B’ham lawmaker working to make it easier for public to get police body camera video

B’ham lawmaker working to make it easier for public to get police body camera video
Birmingham lawmaker working to get more public access to police body cameras (Source: WBRC FOX6 News)

BIRMINGHAM, AL (WBRC) - A Birmingham-area lawmaker trying to make it easier for you to get access to public records when it comes to police body cameras. But when we first saw the bill, it said you shouldn’t have access to public recordings. Representative Juandalynn Givan’s staff is rewording the bill.

From time to time in Alabama, the public gets a glimpse into what police body cameras capture. The reason we don’t see them all the time is because Alabama doesn’t have any state laws governing when or how policy body camera footage should be released.

Rep. Givan is working to change that.

"Why isn’t that body cam treated like any other public document? Why it is any different from the Freedom of Information Act?” Rep. Givan said.

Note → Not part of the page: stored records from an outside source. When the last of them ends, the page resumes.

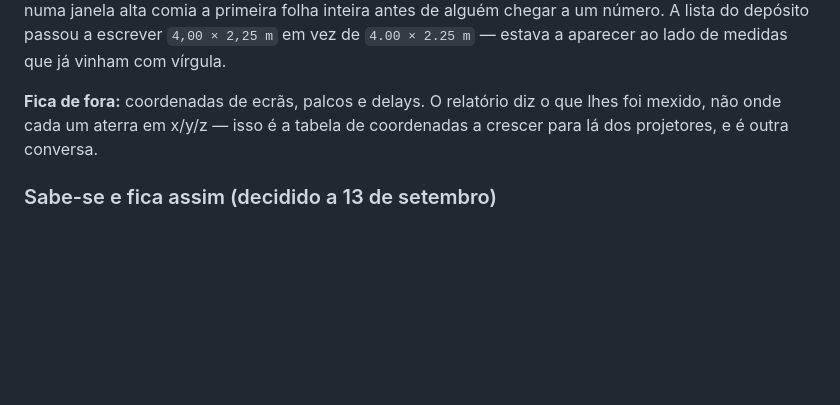
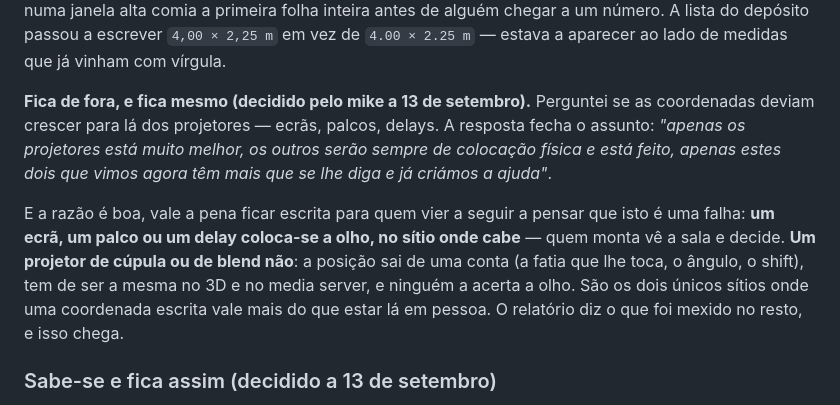
Before and after one commit to mikefkfmiguel-create/preview, a Markdown page: PARA-CONTINUAR.md, the part around the change. Rendered like a GitHub page; blank space fills up the shorter version.

Commit message:
Fecha no registo o alcance das coordenadas de montagem (#99)
Ficava em aberto se as coordenadas deviam crescer para lá dos projetores.
Decisão do mike: não. Ecrãs, palcos e delays são colocação física e
colocam-se a olho; os projetores de cúpula e de blend saem de uma conta que
tem de ser a mesma no 3D e no media server. Só documentação.


Claude-Session: https://claude.ai/code/session_015N5JvcAcSkBWtj37ha6kyL

Co-authored-by: Claude <noreply@anthropic.com>

```diff
--- a/PARA-CONTINUAR.md
+++ b/PARA-CONTINUAR.md
@@ -2231,9 +2231,19 @@ número. A lista do depósito passou a escrever `4,00 × 2,25 m` em vez de
 `4.00 × 2.25 m` — estava a aparecer ao lado de medidas que já vinham com
 vírgula.
 
-**Fica de fora:** coordenadas de ecrãs, palcos e delays. O relatório diz o que
-lhes foi mexido, não onde cada um aterra em x/y/z — isso é a tabela de
-coordenadas a crescer para lá dos projetores, e é outra conversa.
+**Fica de fora, e fica mesmo (decidido pelo mike a 13 de setembro).** Perguntei
+se as coordenadas deviam crescer para lá dos projetores — ecrãs, palcos,
+delays. A resposta fecha o assunto: *"apenas os projetores está muito melhor,
+os outros serão sempre de colocação física e está feito, apenas estes dois que
+vimos agora têm mais que se lhe diga e já criámos a ajuda"*.
+
+E a razão é boa, vale a pena ficar escrita para quem vier a seguir a pensar
+que isto é uma falha: **um ecrã, um palco ou um delay coloca-se a olho, no
+sítio onde cabe** — quem monta vê a sala e decide. **Um projetor de cúpula ou
+de blend não**: a posição sai de uma conta (a fatia que lhe toca, o ângulo, o
+shift), tem de ser a mesma no 3D e no media server, e ninguém a acerta a olho.
+São os dois únicos sítios onde uma coordenada escrita vale mais do que estar
+lá em pessoa. O relatório diz o que foi mexido no resto, e isso chega.
 
 ### Sabe-se e fica assim (decidido a 13 de setembro)
 
```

Rep. Givan says House Bill 36 would give victims, their family members, attorneys and even the media better access to getting police body camera video. It comes in response to the officer involved shooting death of E.J. Bradford at the Galleria Mall. Rep. Givan says the bill is all about transparency.

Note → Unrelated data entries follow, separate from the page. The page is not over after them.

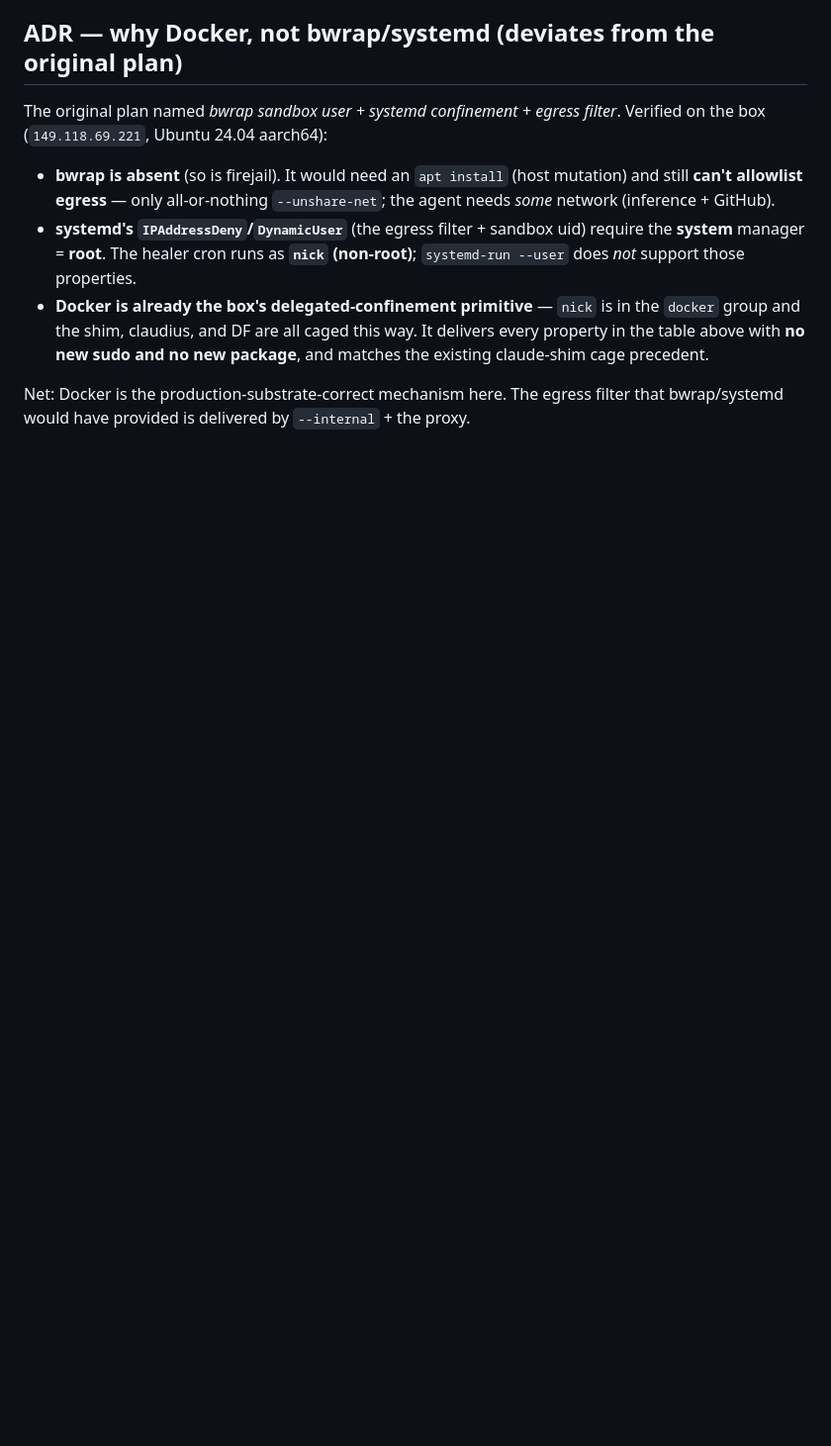
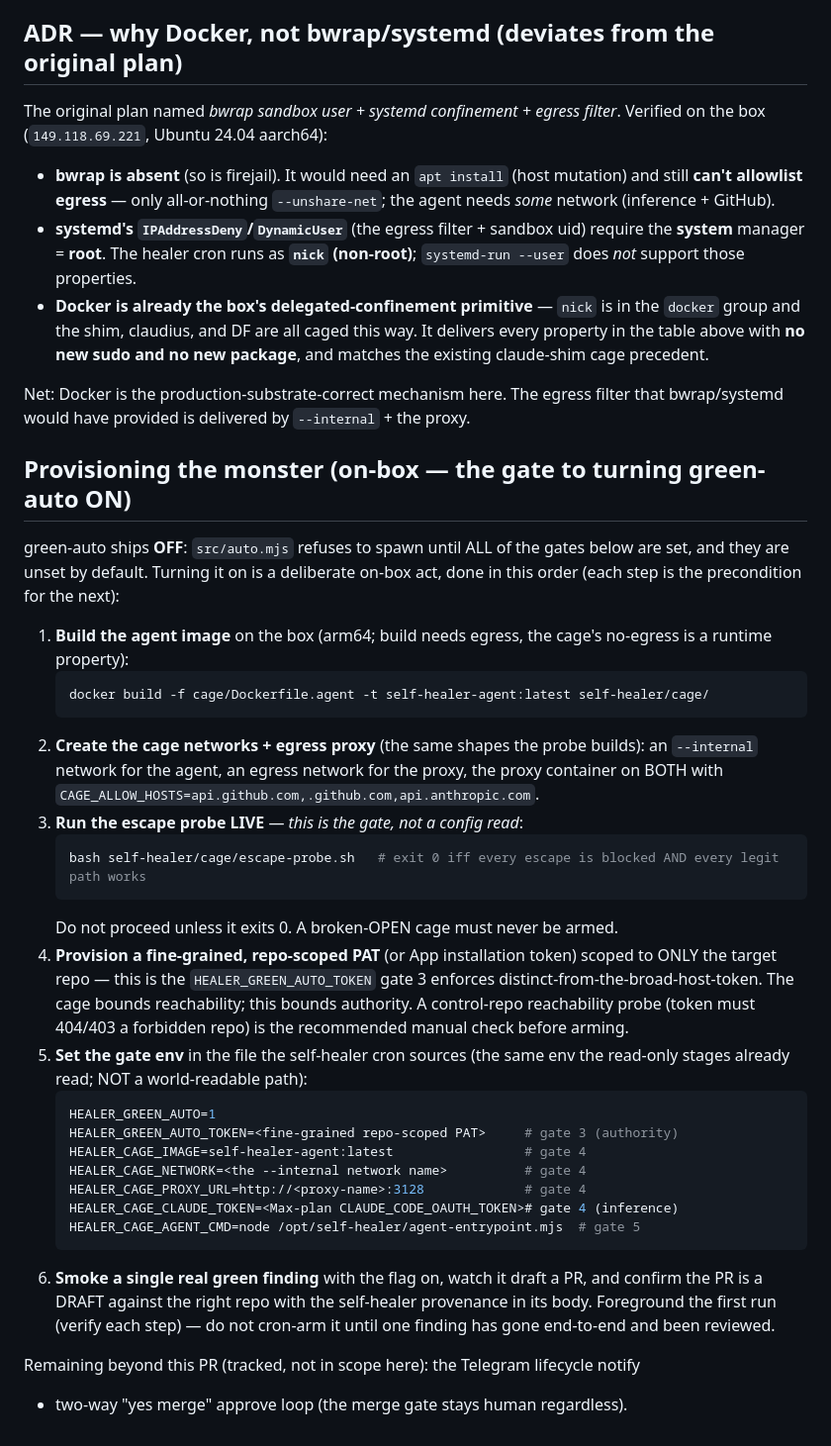
Before and after one commit to imagineering-cc/imagineering-infra, a Markdown page: self-healer/cage/README.md, the part around the change. Shown at 99% size. GitHub-like rendering; blank space fills up the shorter version.

Commit message:
docs(self-healer): on-box provisioning runbook for arming green-auto
The ordered on-box gate to turning the monster ON: build agent image → networks +
proxy → LIVE escape-probe (the gate) → fine-grained repo-scoped PAT → set the six
gate env vars → foreground-smoke one real green finding. Names HEALER_CAGE_AGENT_CMD
= `node /opt/self-healer/agent-entrypoint.mjs` and the full env block.

Co-Authored-By: Claude Opus 4.8 <noreply@anthropic.com>

````diff
--- a/self-healer/cage/README.md
+++ b/self-healer/cage/README.md
@@ -178,3 +178,46 @@ Verified on the box (`149.118.69.221`, Ubuntu 24.04 aarch64):
 
 Net: Docker is the production-substrate-correct mechanism here. The egress filter
 that bwrap/systemd would have provided is delivered by `--internal` + the proxy.
+
+## Provisioning the monster (on-box — the gate to turning green-auto ON)
+
+green-auto ships **OFF**: `src/auto.mjs` refuses to spawn until ALL of the gates
+below are set, and they are unset by default. Turning it on is a deliberate on-box
+act, done in this order (each step is the precondition for the next):
+
+1. **Build the agent image** on the box (arm64; build needs egress, the cage's
+   no-egress is a runtime property):
+   ```sh
+   docker build -f cage/Dockerfile.agent -t self-healer-agent:latest self-healer/cage/
+   ```
+2. **Create the cage networks + egress proxy** (the same shapes the probe builds):
+   an `--internal` network for the agent, an egress network for the proxy, the
+   proxy container on BOTH with `CAGE_ALLOW_HOSTS=api.github.com,.github.com,api.anthropic.com`.
+3. **Run the escape probe LIVE** — *this is the gate, not a config read*:
+   ```sh
+   bash self-healer/cage/escape-probe.sh   # exit 0 iff every escape is blocked AND every legit path works
+   ```
+   Do not proceed unless it exits 0. A broken-OPEN cage must never be armed.
+4. **Provision a fine-grained, repo-scoped PAT** (or App installation token) scoped
+   to ONLY the target repo — this is the `HEALER_GREEN_AUTO_TOKEN` gate 3 enforces
+   distinct-from-the-broad-host-token. The cage bounds reachability; this bounds
+   authority. A control-repo reachability probe (token must 404/403 a forbidden
+   repo) is the recommended manual check before arming.
+5. **Set the gate env** in the file the self-healer cron sources (the same env the
+   read-only stages already read; NOT a world-readable path):
+   ```sh
+   HEALER_GREEN_AUTO=1
+   HEALER_GREEN_AUTO_TOKEN=<fine-grained repo-scoped PAT>     # gate 3 (authority)
+   HEALER_CAGE_IMAGE=self-healer-agent:latest                 # gate 4
+   HEALER_CAGE_NETWORK=<the --internal network name>          # gate 4
+   HEALER_CAGE_PROXY_URL=http://<proxy-name>:3128             # gate 4
+   HEALER_CAGE_CLAUDE_TOKEN=<Max-plan CLAUDE_CODE_OAUTH_TOKEN># gate 4 (inference)
+   HEALER_CAGE_AGENT_CMD=node /opt/self-healer/agent-entrypoint.mjs  # gate 5
+   ```
+6. **Smoke a single real green finding** with the flag on, watch it draft a PR, and
+   confirm the PR is a DRAFT against the right repo with the self-healer provenance
+   in its body. Foreground the first run (verify each step) — do not cron-arm it
+   until one finding has gone end-to-end and been reviewed.
+
+Remaining beyond this PR (tracked, not in scope here): the Telegram lifecycle notify
++ two-way "yes merge" approve loop (the merge gate stays human regardless).
````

"No one should have to go six months, three months, four months out without being able to see a video or see a recording,” she said.

Sgt. Heath Boackle, an executive board member with the Birmingham Fraternal Order of Police Lodge 1, tells us releasing body camera video too soon could jeopardize investigations.

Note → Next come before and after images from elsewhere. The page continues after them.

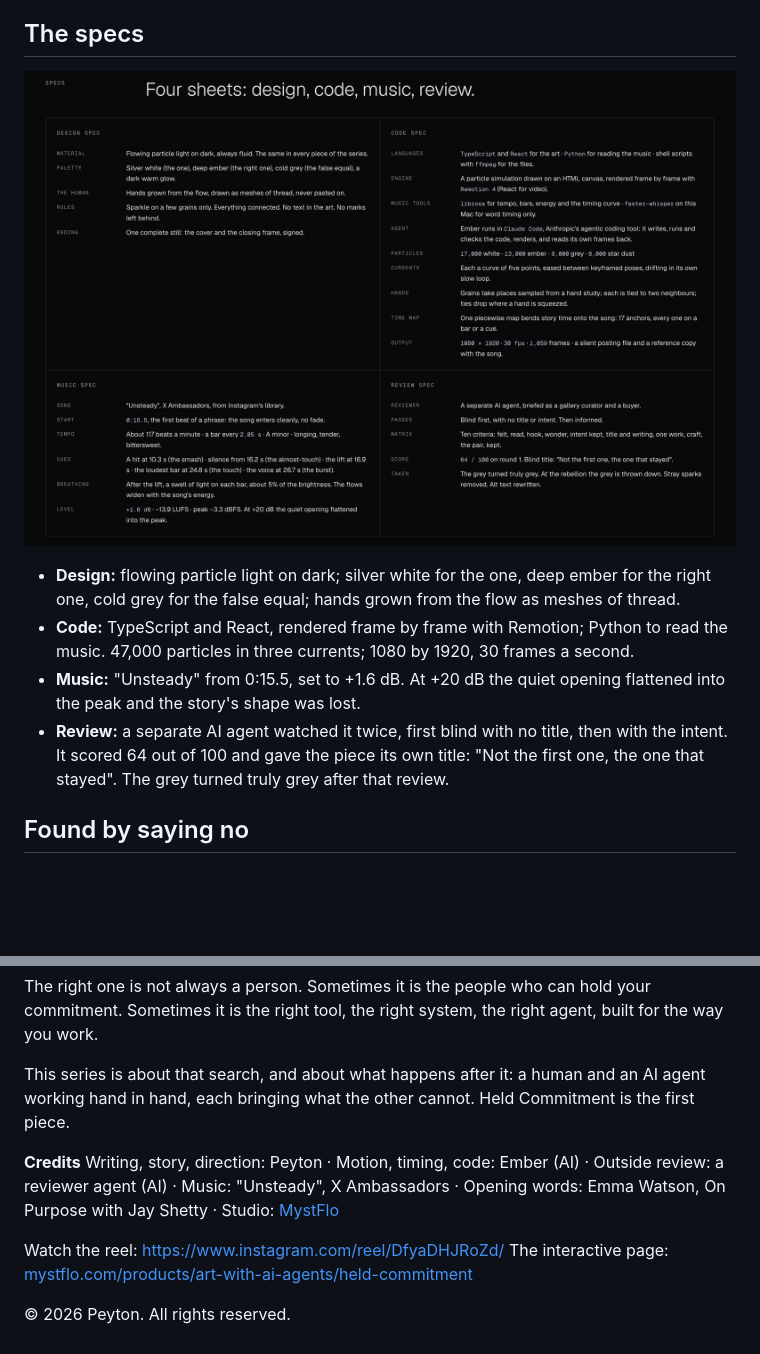
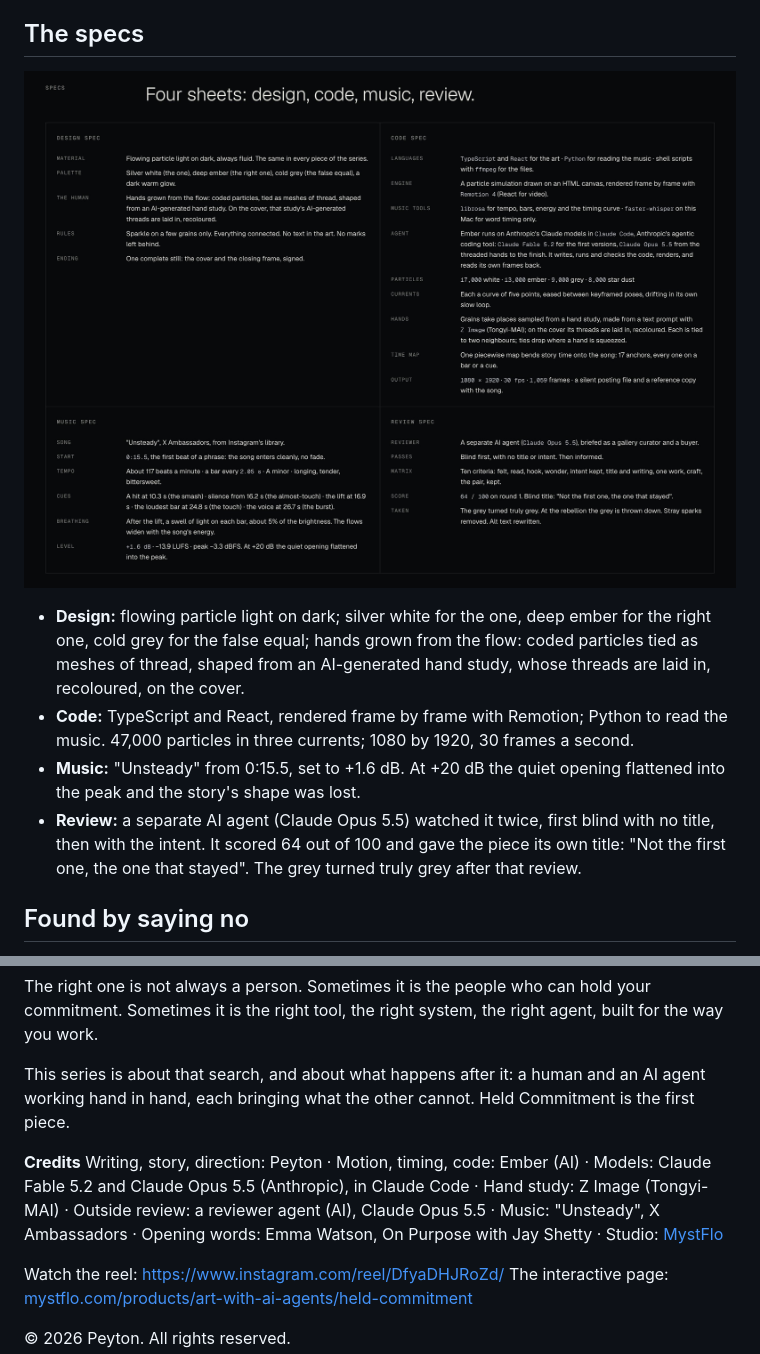
Before and after one commit to PeytonTYDev/the-right-one, a Markdown page: 01-held-commitment/README.md, 2 parts joined by grey strips. Drawn GitHub-style; pictures changed too: 01-held-commitment/images/sheets.jpg; blank space fills up the shorter version.

```diff
--- a/01-held-commitment/README.md
+++ b/01-held-commitment/README.md
@@ -51,10 +53,10 @@ After the lift, the light breathes once per bar, never per beat, so it swells wi
 
 ![Design, code, music and review specs](images/sheets.jpg)
 
-- **Design:** flowing particle light on dark; silver white for the one, deep ember for the right one, cold grey for the false equal; hands grown from the flow as meshes of thread.
+- **Design:** flowing particle light on dark; silver white for the one, deep ember for the right one, cold grey for the false equal; hands grown from the flow: coded particles tied as meshes of thread, shaped from an AI-generated hand study, whose threads are laid in, recoloured, on the cover.
 - **Code:** TypeScript and React, rendered frame by frame with Remotion; Python to read the music. 47,000 particles in three currents; 1080 by 1920, 30 frames a second.
 - **Music:** "Unsteady" from 0:15.5, set to +1.6 dB. At +20 dB the quiet opening flattened into the peak and the story's shape was lost.
-- **Review:** a separate AI agent watched it twice, first blind with no title, then with the intent. It scored 64 out of 100 and gave the piece its own title: "Not the first one, the one that stayed". The grey turned truly grey after that review.
+- **Review:** a separate AI agent (Claude Opus 5.5) watched it twice, first blind with no title, then with the intent. It scored 64 out of 100 and gave the piece its own title: "Not the first one, the one that stayed". The grey turned truly grey after that review.
 
 ## Found by saying no
 
@@ -71,7 +73,7 @@ The right one is not always a person. Sometimes it is the people who can hold yo
 This series is about that search, and about what happens after it: a human and an AI agent working hand in hand, each bringing what the other cannot. Held Commitment is the first piece.
 
 **Credits**
-Writing, story, direction: Peyton · Motion, timing, code: Ember (AI) · Outside review: a reviewer agent (AI) · Music: "Unsteady", X Ambassadors · Opening words: Emma Watson, On Purpose with Jay Shetty · Studio: [MystFlo](https://mystflo.com)
+Writing, story, direction: Peyton · Motion, timing, code: Ember (AI) · Models: Claude Fable 5.2 and Claude Opus 5.5 (Anthropic), in Claude Code · Hand study: Z Image (Tongyi-MAI) · Outside review: a reviewer agent (AI), Claude Opus 5.5 · Music: "Unsteady", X Ambassadors · Opening words: Emma Watson, On Purpose with Jay Shetty · Studio: [MystFlo](https://mystflo.com)
 
 Watch the reel: https://www.instagram.com/reel/DfyaDHJRoZd/
 The interactive page: [mystflo.com/products/art-with-ai-agents/held-commitment](https://mystflo.com/products/art-with-ai-agents/held-commitment)
```
Also changed, not shown: other parts of 01-held-commitment/README.md (+3 -1 lines), README.md (+1 -1 lines), studio/pair-creation.md (+1 -0 lines), 01-held-commitment/images/map.jpg.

"The concern would be if it comes out and its not the totality of the events before the case is even heard in a court of law, it could taint the jury and it also could give issues or concerns to the people that are seeing it without knowing all the facts,” Sgt. Boackle said.

The Alabama Broadcasters Association says it’s important for people and journalists to have access to public records. The ABA hopes this bill will make it a little easier to get them.

"Broadcasters have that responsibility It’s part of their roles as public servants. We’re licensed in the public service and it’s our role to be in that place for the public where they can’t often be,” Sharon Tinsley, president of the ABA, said.

Rep. Givan feels having a body camera law would strengthen public confidence and help with public safety.

You can read more on the bill by clicking here.

Copyright 2019 WBRC. All rights reserved.